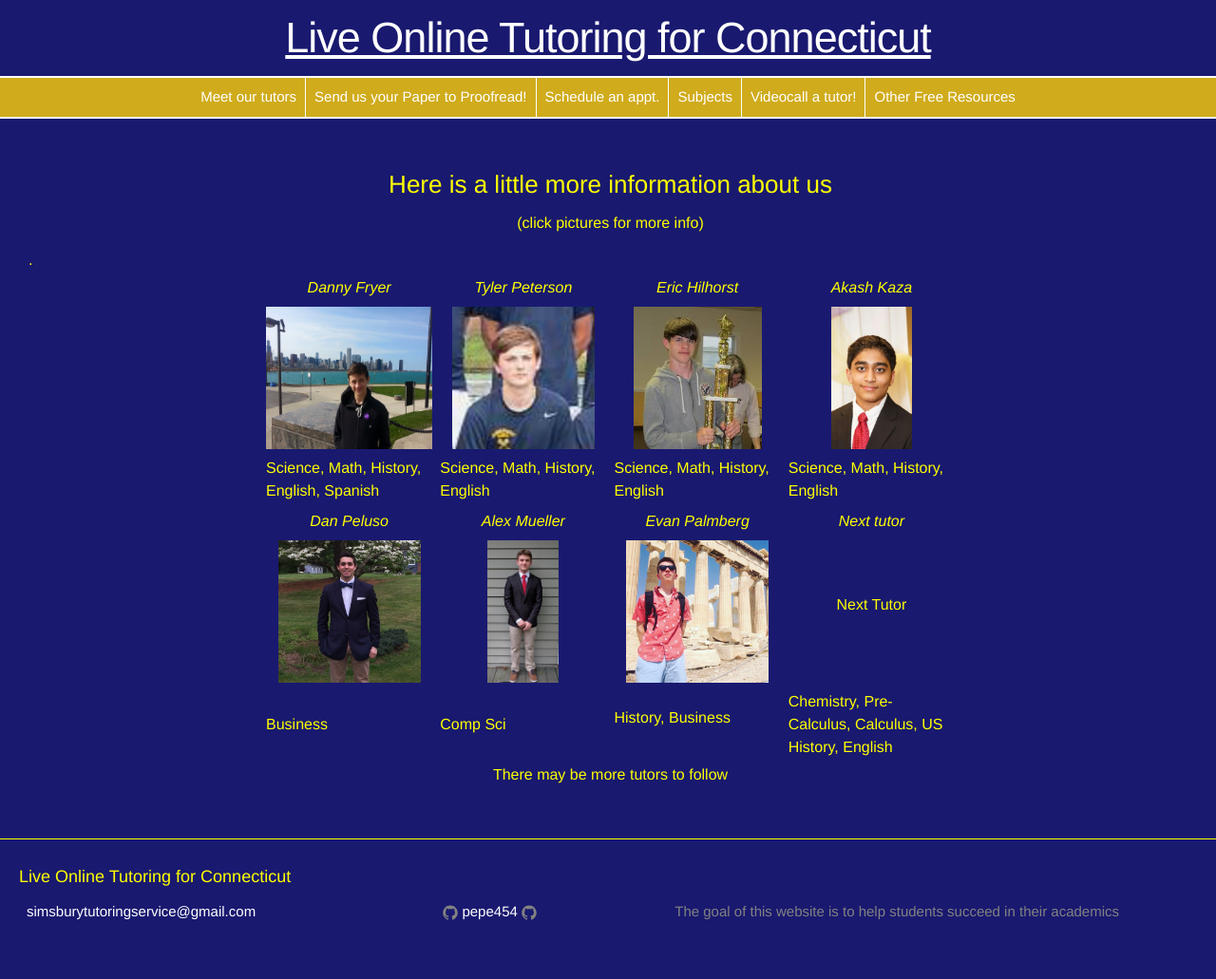
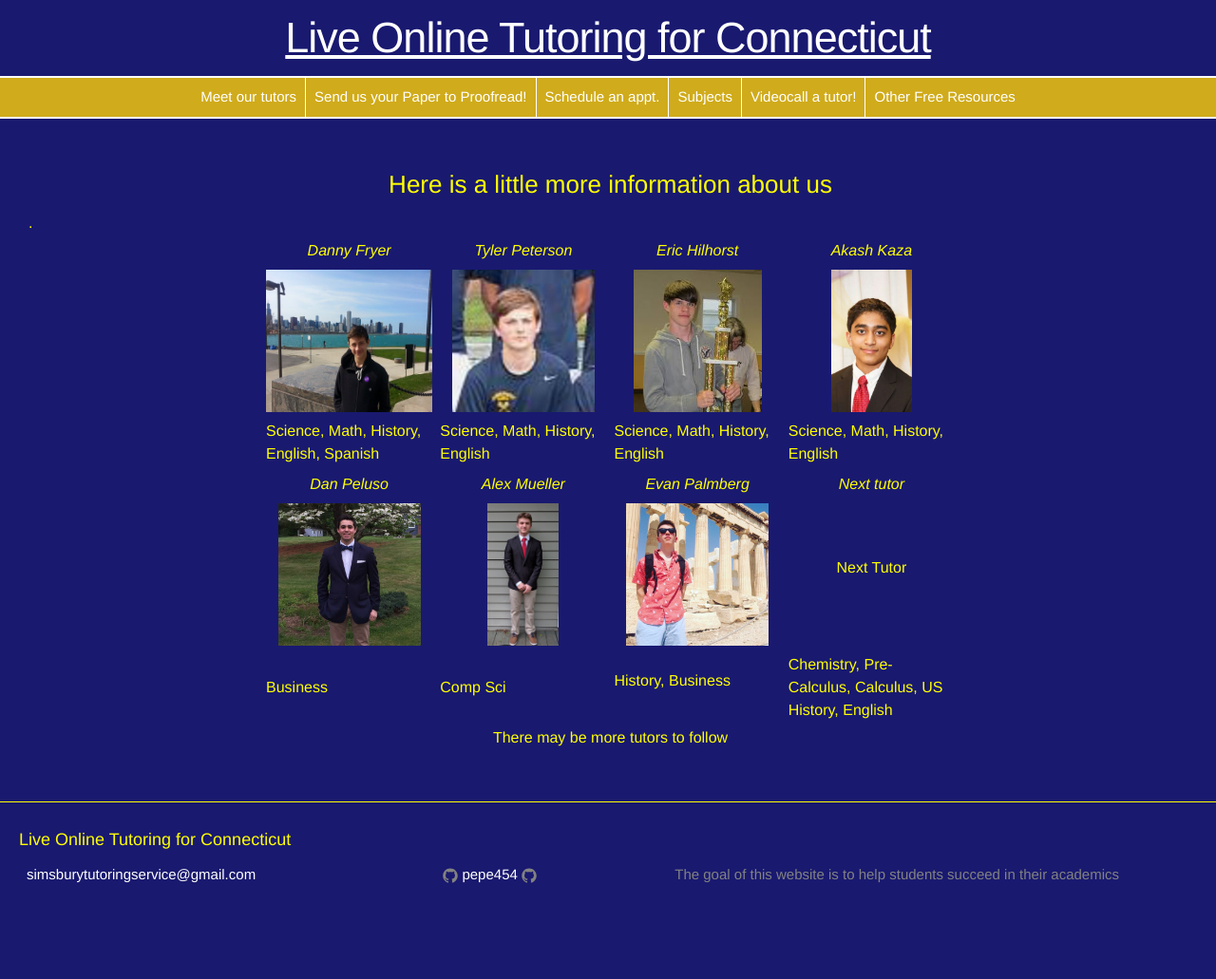
Before and after one commit to pepe454/pepe454.github.io, a Jekyll site: the page built from nav-bar/about.md, in a window 1280 px wide. Shown: the whole page at 95% size. Built offline with Jekyll 4.4.1, drawn with Linux system fonts in a browser that asks for light colours; after the commit the page ends 992 px from its top, so only the background shows below that.

Commit message:
Update about.md

```diff
--- a/nav-bar/about.md
+++ b/nav-bar/about.md
@@ -3,9 +3,7 @@ layout: page
 title: Meet our tutors
 permalink: /about/
 ---
-
 <h3 align="center">Here is a little more information about us</h3>
-<p align="center">(click pictures for more info)</p>
 <table align="center">
 <table width="60%" border="1" cellpadding="6px" align="center">
   <tr>
```
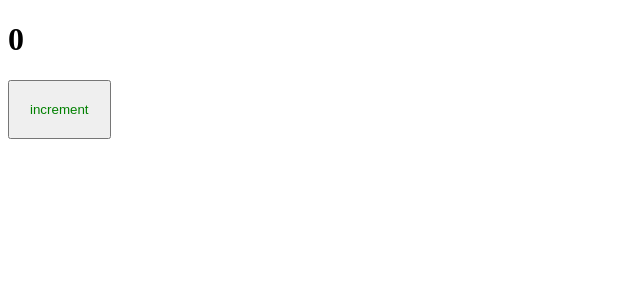
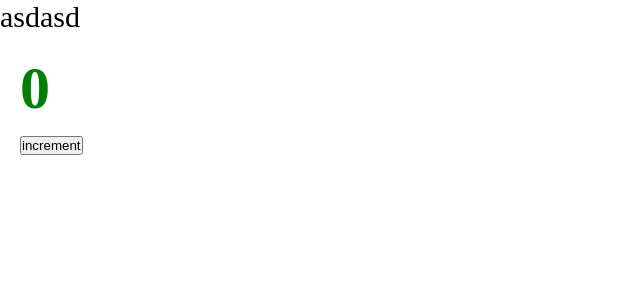
Before and after one commit to eafedorow/blog, a React app: page / in a window 1280 px wide. Shown: the top 300 px of the page, without its empty margins (0-640 px from the left). Built offline with nearby package versions, Linux system fonts and the light colour scheme.

Commit message:
added css modules

```diff
--- /dev/null
+++ b/src/App.tsx
@@ -0,0 +1,13 @@
+import {Counter} from "./components/Counter";
+import './index.scss';
+
+const App = () => {
+    return (
+        <div className="app">
+            asdasd
+            <Counter />
+        </div>
+    );
+};
+
+export default App;
--- a/src/components/Counter.scss
+++ b/src/components/Counter.module.scss
@@ -1,4 +1,4 @@
-button {
+.button {
   padding: 20px;
   color: green;
 }
--- a/src/components/Counter.tsx
+++ b/src/components/Counter.tsx
@@ -1,5 +1,5 @@
 import {useState} from "react";
-import './Counter.scss';
+import cl from './Counter.module.scss';
 
 export const Counter = () => {
     const [count, setCount] = useState(0);
@@ -9,7 +9,7 @@ export const Counter = () => {
     }
 
     return (
-        <div>
+        <div className={cl.button}>
             <h1>{ count }</h1>
             <button onClick={increment}>increment</button>
         </div>
--- /dev/null
+++ b/src/index.scss
@@ -0,0 +1,9 @@
+* {
+  margin: 0;
+  padding: 0;
+  box-sizing: border-box;
+}
+
+.app {
+  font-size: 30px;
+}
--- a/src/index.tsx
+++ b/src/index.tsx
@@ -1,9 +1,7 @@
 import {render} from "react-dom";
-import {Counter} from "./components/Counter";
+import App from "./App";
 
 render(
-    <div>
-        <Counter />
-    </div>,
+    <App />,
     document.getElementById('root')
 )
```
Also changed, not shown: src/global.d.ts (added, +7 -0 lines), 1 other file (tests, documents, lock files or other folders).
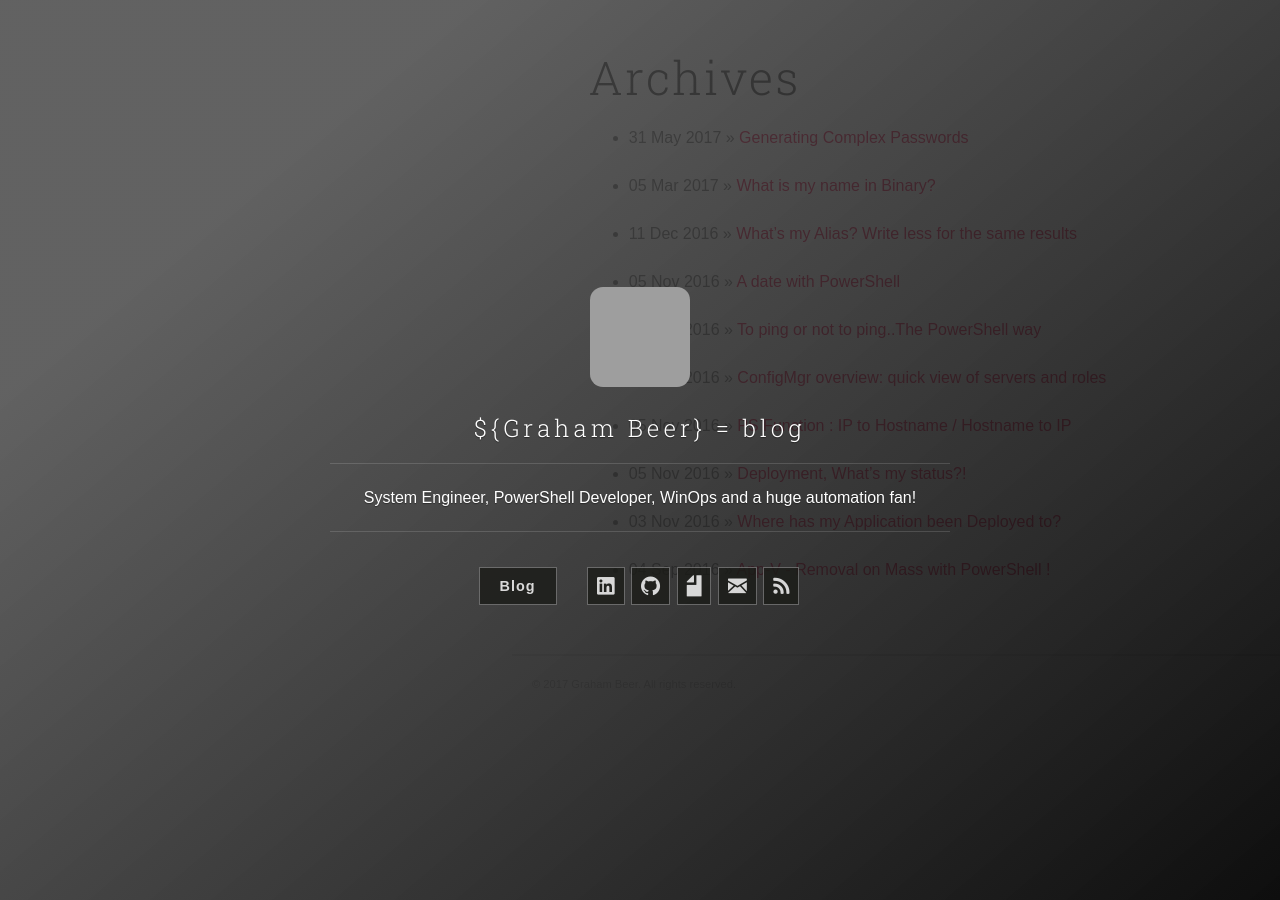
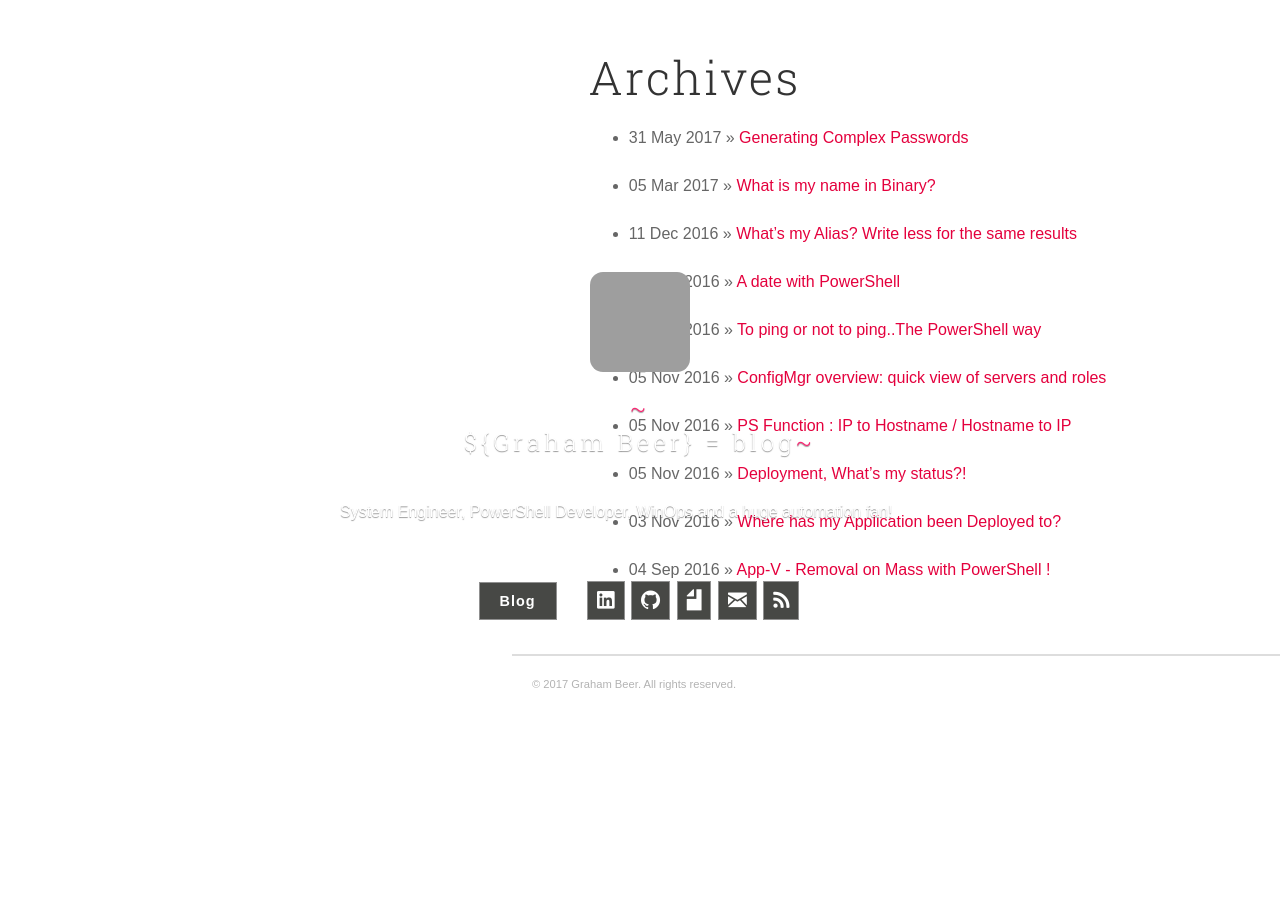
Before and after one commit to Graham-Beer/Graham-Beer.github.io, a Jekyll site: the page built from archives.md, in a window 1280 px wide. Built offline with Jekyll 4.4.1, drawn with Linux system fonts in a browser that asks for light colours; nearby versions of some CDN libraries; grey boxes are pictures that could not be loaded.

Commit message:
Update main.css

```diff
--- a/css/main.css
+++ b/css/main.css
@@ -193,23 +193,22 @@
     color: #e4003d
 }
 
-/*
+
 .panel-cover--overlay
 {
   background: #272822;
   background: url('..images/cover.jpg');
 }
-*/
+
 .panel-cover
 {
-	/*display: block;
+	display: block;
 	position: fixed;
 	z-index: 900;
 	width: 100%;
 	max-width: none;
 	height: 100%;
 	background-size: cover;
-  */
 	/*background: url(../images/dark-triangles.png) top left repeat #666666;*/
 }
 
@@ -219,10 +218,10 @@
 }
 
 .panel-title.panel-cover__title::after
-/* {
+ {
     content: '~ ';
     color: #f92672;
-} */
+}
 
 .panel-cover__description
 {
```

****************************************

The answer is each line in which the word "export" occurs, copied from the material above.

§ Completed exercise
+export default App;
 export const Counter = () => {
@@ -9,7 +9,7 @@ export const Counter = () => {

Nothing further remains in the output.